Web interface edit records

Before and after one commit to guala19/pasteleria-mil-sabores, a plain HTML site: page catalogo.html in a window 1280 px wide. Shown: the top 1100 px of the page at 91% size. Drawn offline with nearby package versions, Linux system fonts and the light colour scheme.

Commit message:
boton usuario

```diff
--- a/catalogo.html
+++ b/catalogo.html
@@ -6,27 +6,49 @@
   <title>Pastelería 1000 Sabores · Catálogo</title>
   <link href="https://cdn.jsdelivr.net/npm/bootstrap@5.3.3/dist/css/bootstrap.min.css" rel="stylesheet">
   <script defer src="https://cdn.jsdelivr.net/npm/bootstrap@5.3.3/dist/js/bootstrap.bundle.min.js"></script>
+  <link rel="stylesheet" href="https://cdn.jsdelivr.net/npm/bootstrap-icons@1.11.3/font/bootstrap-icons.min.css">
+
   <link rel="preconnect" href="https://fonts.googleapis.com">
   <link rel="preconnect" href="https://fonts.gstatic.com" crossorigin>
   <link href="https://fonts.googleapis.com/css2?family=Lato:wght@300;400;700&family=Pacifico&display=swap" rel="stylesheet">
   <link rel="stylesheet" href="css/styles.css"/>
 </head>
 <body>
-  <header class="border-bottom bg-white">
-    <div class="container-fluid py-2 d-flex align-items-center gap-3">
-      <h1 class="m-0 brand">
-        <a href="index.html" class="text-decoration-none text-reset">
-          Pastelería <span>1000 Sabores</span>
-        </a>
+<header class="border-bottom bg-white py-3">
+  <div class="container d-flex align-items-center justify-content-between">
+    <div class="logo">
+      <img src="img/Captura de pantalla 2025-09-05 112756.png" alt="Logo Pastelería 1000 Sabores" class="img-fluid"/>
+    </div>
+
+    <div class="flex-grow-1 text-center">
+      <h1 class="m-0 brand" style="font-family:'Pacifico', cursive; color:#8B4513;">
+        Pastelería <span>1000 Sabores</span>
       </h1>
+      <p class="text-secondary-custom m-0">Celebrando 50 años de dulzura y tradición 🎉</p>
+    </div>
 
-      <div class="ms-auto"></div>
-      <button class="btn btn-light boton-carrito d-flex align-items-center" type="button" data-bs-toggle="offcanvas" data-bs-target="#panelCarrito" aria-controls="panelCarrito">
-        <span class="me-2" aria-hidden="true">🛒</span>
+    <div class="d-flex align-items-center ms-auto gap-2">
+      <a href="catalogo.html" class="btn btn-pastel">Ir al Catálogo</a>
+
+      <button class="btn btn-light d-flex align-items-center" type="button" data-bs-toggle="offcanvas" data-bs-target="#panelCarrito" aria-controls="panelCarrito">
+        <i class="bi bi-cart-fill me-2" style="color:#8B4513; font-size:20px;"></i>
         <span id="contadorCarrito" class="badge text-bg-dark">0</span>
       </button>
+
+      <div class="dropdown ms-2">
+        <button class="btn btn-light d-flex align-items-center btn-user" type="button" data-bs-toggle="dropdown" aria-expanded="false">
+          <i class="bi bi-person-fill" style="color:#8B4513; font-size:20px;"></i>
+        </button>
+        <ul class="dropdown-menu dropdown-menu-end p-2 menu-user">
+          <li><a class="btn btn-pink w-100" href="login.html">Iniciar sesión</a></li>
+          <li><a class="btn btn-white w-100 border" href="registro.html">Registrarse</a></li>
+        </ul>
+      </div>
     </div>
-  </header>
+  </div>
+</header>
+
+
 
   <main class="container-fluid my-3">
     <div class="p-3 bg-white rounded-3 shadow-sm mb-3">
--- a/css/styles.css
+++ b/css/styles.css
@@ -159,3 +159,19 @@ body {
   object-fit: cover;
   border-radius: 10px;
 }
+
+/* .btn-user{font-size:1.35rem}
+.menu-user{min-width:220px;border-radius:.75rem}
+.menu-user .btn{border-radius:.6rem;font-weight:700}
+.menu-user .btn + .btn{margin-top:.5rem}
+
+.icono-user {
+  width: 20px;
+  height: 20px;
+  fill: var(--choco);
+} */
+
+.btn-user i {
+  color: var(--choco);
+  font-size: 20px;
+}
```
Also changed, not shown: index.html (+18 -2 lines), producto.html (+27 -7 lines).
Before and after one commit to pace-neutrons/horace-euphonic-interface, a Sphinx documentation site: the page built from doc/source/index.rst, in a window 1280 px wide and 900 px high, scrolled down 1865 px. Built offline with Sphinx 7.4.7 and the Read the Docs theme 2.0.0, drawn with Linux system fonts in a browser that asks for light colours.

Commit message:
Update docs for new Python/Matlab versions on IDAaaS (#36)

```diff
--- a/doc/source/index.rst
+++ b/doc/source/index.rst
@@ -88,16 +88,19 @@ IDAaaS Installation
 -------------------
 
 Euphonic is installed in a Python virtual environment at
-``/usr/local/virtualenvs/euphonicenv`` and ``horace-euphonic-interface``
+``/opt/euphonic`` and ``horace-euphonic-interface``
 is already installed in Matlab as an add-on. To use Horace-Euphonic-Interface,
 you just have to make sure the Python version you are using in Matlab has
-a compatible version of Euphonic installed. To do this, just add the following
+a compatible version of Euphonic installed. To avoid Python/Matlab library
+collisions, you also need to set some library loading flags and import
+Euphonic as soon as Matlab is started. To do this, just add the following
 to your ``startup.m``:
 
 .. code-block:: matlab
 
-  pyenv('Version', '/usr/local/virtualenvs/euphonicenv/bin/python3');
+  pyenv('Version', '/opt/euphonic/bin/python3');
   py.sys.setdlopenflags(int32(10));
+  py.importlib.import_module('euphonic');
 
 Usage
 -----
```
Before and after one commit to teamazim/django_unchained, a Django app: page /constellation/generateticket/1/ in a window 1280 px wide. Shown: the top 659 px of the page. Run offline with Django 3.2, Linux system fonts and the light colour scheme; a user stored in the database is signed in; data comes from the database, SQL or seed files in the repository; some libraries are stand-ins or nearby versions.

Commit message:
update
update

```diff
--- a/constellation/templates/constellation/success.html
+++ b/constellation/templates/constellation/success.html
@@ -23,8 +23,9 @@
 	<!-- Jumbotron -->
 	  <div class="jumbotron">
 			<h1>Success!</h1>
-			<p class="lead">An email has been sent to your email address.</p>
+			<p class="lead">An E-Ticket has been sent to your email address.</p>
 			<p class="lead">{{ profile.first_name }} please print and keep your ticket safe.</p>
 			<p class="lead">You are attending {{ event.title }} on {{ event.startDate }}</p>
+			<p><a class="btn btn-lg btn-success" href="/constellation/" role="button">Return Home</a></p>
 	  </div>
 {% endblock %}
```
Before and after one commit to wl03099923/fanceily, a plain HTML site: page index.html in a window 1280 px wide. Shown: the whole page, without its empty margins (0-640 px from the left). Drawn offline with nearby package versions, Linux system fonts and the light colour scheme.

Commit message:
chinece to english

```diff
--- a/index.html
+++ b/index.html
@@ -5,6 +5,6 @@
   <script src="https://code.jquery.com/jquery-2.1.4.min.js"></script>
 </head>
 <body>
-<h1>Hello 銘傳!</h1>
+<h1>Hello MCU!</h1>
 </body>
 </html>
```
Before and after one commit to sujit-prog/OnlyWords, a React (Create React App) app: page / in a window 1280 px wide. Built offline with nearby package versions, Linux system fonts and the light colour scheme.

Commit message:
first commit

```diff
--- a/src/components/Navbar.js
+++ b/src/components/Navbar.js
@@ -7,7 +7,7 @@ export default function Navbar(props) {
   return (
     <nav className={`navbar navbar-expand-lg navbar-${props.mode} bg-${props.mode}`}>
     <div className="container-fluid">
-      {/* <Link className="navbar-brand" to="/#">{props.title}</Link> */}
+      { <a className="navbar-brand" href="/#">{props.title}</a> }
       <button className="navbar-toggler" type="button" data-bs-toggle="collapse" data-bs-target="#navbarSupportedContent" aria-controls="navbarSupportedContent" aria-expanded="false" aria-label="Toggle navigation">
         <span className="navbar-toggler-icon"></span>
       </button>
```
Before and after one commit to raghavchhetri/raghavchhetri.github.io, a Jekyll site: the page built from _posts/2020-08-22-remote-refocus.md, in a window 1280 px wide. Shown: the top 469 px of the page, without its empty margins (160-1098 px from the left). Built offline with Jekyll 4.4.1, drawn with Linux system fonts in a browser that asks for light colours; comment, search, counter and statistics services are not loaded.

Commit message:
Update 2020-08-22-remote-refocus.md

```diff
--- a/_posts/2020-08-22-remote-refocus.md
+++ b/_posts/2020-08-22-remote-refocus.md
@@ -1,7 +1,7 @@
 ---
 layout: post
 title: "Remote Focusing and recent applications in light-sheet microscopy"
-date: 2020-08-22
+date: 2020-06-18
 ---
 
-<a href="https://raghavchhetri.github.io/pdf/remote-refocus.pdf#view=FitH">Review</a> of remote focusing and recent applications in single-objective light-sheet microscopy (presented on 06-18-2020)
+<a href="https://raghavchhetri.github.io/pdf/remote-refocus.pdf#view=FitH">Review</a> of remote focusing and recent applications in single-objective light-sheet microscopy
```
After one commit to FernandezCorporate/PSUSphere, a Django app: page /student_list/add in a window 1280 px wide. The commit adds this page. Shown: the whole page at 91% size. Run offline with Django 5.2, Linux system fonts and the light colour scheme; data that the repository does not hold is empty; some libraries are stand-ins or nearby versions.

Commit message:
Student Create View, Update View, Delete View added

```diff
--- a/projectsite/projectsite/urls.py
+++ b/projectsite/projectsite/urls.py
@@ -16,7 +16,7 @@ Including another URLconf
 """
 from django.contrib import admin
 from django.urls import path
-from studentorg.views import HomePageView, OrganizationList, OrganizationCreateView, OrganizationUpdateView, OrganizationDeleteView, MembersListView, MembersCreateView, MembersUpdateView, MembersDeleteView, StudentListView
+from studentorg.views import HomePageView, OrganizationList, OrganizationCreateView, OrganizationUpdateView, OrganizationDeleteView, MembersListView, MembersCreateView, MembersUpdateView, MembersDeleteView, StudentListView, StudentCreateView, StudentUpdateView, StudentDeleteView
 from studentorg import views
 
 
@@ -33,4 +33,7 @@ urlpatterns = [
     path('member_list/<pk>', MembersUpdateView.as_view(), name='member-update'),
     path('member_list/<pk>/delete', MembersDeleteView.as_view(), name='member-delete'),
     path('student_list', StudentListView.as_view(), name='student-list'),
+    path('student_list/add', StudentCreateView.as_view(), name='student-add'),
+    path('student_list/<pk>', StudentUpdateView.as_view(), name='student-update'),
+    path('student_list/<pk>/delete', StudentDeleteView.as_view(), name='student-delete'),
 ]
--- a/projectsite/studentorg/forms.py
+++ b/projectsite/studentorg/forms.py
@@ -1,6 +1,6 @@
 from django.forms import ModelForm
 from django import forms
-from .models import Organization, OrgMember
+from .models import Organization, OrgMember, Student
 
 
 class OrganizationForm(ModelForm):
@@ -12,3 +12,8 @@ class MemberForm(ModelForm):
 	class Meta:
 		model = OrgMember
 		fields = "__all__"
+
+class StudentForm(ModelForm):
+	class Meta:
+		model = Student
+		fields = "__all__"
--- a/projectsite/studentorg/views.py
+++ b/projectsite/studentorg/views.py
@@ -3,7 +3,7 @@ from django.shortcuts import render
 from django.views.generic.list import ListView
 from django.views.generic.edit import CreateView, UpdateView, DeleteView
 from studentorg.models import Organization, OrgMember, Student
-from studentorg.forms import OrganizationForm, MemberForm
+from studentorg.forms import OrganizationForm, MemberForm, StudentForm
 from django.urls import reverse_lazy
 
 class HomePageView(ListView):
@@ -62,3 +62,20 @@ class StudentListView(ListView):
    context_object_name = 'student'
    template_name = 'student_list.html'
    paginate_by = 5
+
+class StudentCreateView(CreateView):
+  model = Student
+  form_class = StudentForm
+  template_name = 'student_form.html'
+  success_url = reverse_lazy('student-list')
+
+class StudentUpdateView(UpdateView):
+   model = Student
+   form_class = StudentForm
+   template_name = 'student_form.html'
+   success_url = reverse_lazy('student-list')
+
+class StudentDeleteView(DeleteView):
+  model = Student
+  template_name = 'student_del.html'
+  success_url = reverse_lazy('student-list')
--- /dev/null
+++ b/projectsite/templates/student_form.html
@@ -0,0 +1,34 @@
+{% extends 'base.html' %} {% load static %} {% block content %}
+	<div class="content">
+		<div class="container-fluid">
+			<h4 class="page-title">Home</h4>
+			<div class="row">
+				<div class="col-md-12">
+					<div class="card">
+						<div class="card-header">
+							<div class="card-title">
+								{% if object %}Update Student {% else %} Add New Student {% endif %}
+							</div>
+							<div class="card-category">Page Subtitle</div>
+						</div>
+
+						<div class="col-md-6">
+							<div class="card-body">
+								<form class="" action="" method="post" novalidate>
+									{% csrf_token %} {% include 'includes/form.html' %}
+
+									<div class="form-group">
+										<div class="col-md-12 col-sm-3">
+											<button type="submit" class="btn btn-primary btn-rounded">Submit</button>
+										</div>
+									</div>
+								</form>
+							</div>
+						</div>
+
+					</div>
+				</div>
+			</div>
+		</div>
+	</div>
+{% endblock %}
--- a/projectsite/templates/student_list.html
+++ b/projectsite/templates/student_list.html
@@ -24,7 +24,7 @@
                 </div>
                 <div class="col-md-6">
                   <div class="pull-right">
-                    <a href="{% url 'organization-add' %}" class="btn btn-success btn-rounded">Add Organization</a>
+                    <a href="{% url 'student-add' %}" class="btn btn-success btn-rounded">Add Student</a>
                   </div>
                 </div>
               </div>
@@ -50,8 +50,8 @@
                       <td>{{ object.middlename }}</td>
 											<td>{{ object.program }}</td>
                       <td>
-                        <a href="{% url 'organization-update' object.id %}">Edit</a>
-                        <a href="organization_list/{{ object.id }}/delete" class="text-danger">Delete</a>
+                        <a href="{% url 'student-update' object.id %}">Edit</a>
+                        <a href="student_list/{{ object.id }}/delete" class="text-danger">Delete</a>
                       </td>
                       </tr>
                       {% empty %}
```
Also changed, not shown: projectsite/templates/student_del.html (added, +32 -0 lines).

■ How to complete this task: From the records, copy every line that has the string "MemberForm" in it.

■ Solution to the exercise:
@@ -12,3 +12,8 @@ class MemberForm(ModelForm):
-from studentorg.forms import OrganizationForm, MemberForm
+from studentorg.forms import OrganizationForm, MemberForm, StudentForm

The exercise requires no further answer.